Our next option for the Canucks could easily be the most polarizing prospect in the NHL draft.
Brad Lambert was regarded as a top-three prospect one year ago but struggled last season, with criticism levied at his hockey sense, effort level, and inability to use his teammates.
Nevertheless, there’s still a ton to like in his skillset and though he may be a risk as a top-10 pick, he remains a very viable option for the Canucks at 15th overall.
Size, position, team, and statistics
Lambert comes in at 6′ and is already filling out as he is currently 180+ pounds. He plays centre at times but looks like he will become a right wing once he eventually makes the jump to North America.
It was a tumultuous season for the teenager as he saw his production drop from his excellent 16-year-old season in the top-level Finnish Liiga.

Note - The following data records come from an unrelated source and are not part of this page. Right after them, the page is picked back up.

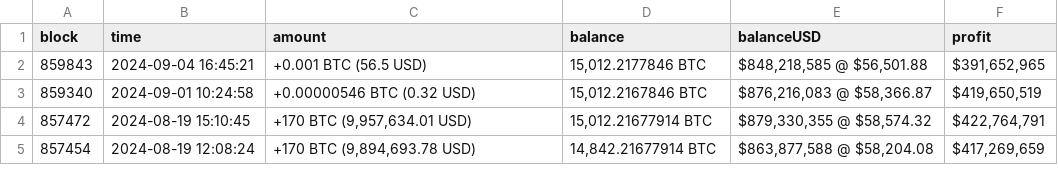
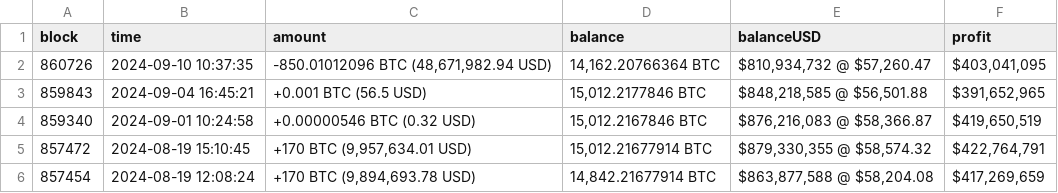
Before and after one commit to KatyaPetukhov/Crypto-Market-Analysis-Tool, a CSV file: Backend/walletsCSV/39gUvGynQ7Re3i15G3J2gp9DEB9LnLFPMN.csv, drawn as a sheet; only a part is shown.

```diff
--- a/Backend/walletsCSV/39gUvGynQ7Re3i15G3J2gp9DEB9LnLFPMN.csv
+++ b/Backend/walletsCSV/39gUvGynQ7Re3i15G3J2gp9DEB9LnLFPMN.csv
@@ -1,2 +1,3 @@
 block|time|amount|balance|balanceUSD|profit
+860726|2024-09-10 10:37:35|-850.01012096 BTC (48,671,982.94 USD)|14,162.20766364 BTC|$810,934,732 @ $57,260.47|$403,041,095
 859843|2024-09-04 16:45:21|+0.001 BTC (56.5 USD)|15,012.2177846 BTC|$848,218,585 @ $56,501.88|$391,652,965
```
Also changed, not shown: Backend/walletsCSV/15cHRgVrGKz7qp2JL2N5mkB2MCFGLcnHxv.csv, Backend/walletsCSV/1Ay8vMC7R1UbyCCZRVULMV7iQpHSAbguJP.csv, 4 other files.
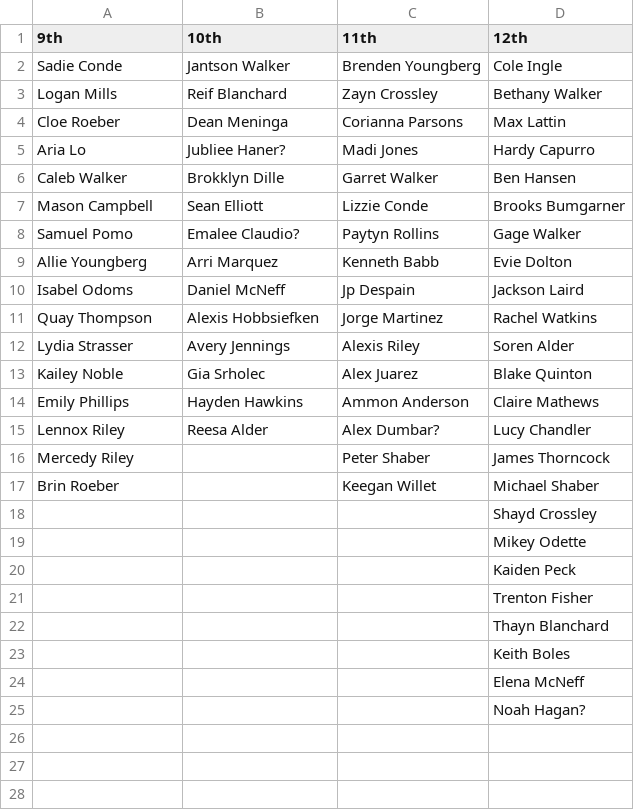
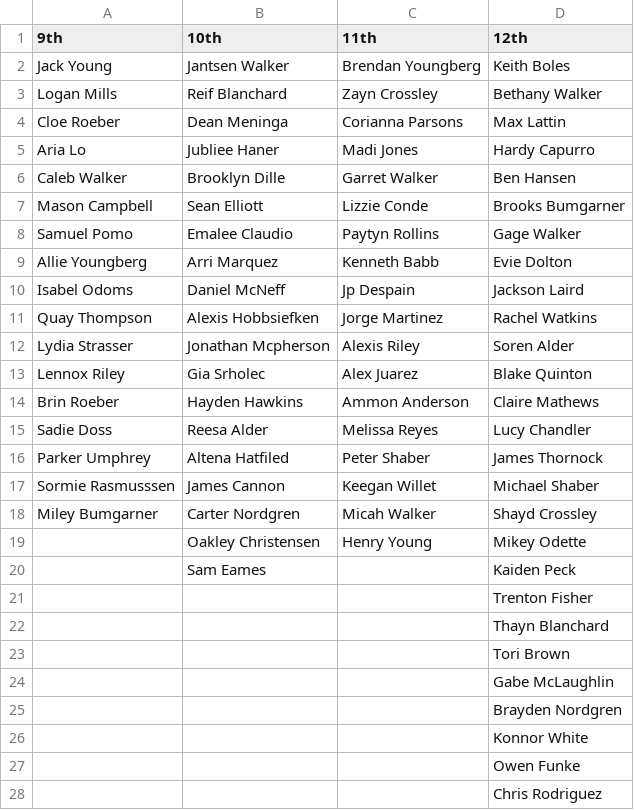
Before and after one commit to kautzt-byte/WHSTRACKATTENDANCE, a CSV file: Track 2026 Roster - Sheet1.csv, drawn as a sheet; only a part is shown; the diff covers the shown part only.

Commit message:
Update roster with new athletes for 2026 season - added 13 new athletes, updated spellings, roster now 83 total

```diff
--- a/Track 2026 Roster - Sheet1.csv
+++ b/Track 2026 Roster - Sheet1.csv
@@ -1,9 +1,9 @@
 9th,10th,11th,12th
-Sadie Conde,Jantson Walker,Brenden Youngberg,Cole Ingle
+Jack Young,Jantsen Walker,Brendan Youngberg,Keith Boles
 Logan Mills,Reif Blanchard,Zayn Crossley,Bethany Walker
 Cloe Roeber,Dean Meninga,Corianna Parsons,Max Lattin
-Aria Lo,Jubliee Haner?,Madi Jones,Hardy Capurro
-Caleb Walker,Brokklyn Dille,Garret Walker,Ben Hansen
+Aria Lo,Jubliee Haner,Madi Jones,Hardy Capurro
+Caleb Walker,Brooklyn Dille,Garret Walker,Ben Hansen
 Mason Campbell,Sean Elliott,Lizzie Conde,Brooks Bumgarner
-Samuel Pomo,Emalee Claudio?,Paytyn Rollins,Gage Walker
+Samuel Pomo,Emalee Claudio,Paytyn Rollins,Gage Walker
 Allie Youngberg,Arri Marquez,Kenneth Babb,Evie Dolton
@@ -11,15 +11,18 @@ Isabel Odoms,Daniel McNeff,Jp Despain,Jackson Laird
 Quay Thompson,Alexis Hobbsiefken,Jorge Martinez,Rachel Watkins
-Lydia Strasser,Avery Jennings,Alexis Riley ,Soren Alder
-Kailey Noble,Gia Srholec,Alex Juarez,Blake Quinton
-Emily Phillips,Hayden Hawkins,Ammon Anderson,Claire Mathews
-Lennox Riley,Reesa Alder,Alex Dumbar?,Lucy Chandler
-Mercedy Riley,,Peter Shaber,James Thorncock
-Brin Roeber,,Keegan Willet,Michael Shaber
-,,,Shayd Crossley
-,,,Mikey Odette
-,,,Kaiden Peck
+Lydia Strasser,Jonathan Mcpherson,Alexis Riley ,Soren Alder
+Lennox Riley,Gia Srholec,Alex Juarez,Blake Quinton
+Brin Roeber,Hayden Hawkins,Ammon Anderson,Claire Mathews
+Sadie Doss,Reesa Alder,Melissa Reyes,Lucy Chandler
+Parker Umphrey,Altena Hatfiled,Peter Shaber,James Thornock
+Sormie Rasmusssen,James Cannon,Keegan Willet,Michael Shaber
+Miley Bumgarner,Carter Nordgren,Micah Walker,Shayd Crossley
+,Oakley Christensen,Henry Young,Mikey Odette
+,Sam Eames,,Kaiden Peck
 ,,,Trenton Fisher
 ,,,Thayn Blanchard
-,,,Keith Boles
-,,,Elena McNeff
-,,,Noah Hagan?
+,,,Tori Brown
+,,,Gabe McLaughlin
+,,,Brayden Nordgren
+,,,Konnor White
+,,,Owen Funke
+,,,Chris Rodriguez
```
Also changed, not shown: 2 added rows elsewhere in this file, 1 other file.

From conversations we have had with talent evaluators, there was a lot of pressure put on Lambert as he showed an extreme amount of potential as a 15/16-year-old but struggled to produce this season and found himself on multiple teams in Liiga this past year. He finished the year with four goals and six assists in 49 games.
The drop in performance is worrisome and there are a lot of rumblings around the scouting community about Lambert being a perimeter player who needs to learn how to go to the dirty areas if he is going to have an NHL career.
Rankings provided by Elite Prospects.
If you are simply looking at the strengths of a player, Lambert is arguably a top-five talent in the 2022 NHL Entry Draft. He might be the best pure skater in the draft and his potential remains sky-high.
The question is if he is going to figure out how to translate his tremendous skating ability with his hands to become a lethal scorer.
Lambert has a quick release and leans in favour of using it often when getting into odd-man rush situations.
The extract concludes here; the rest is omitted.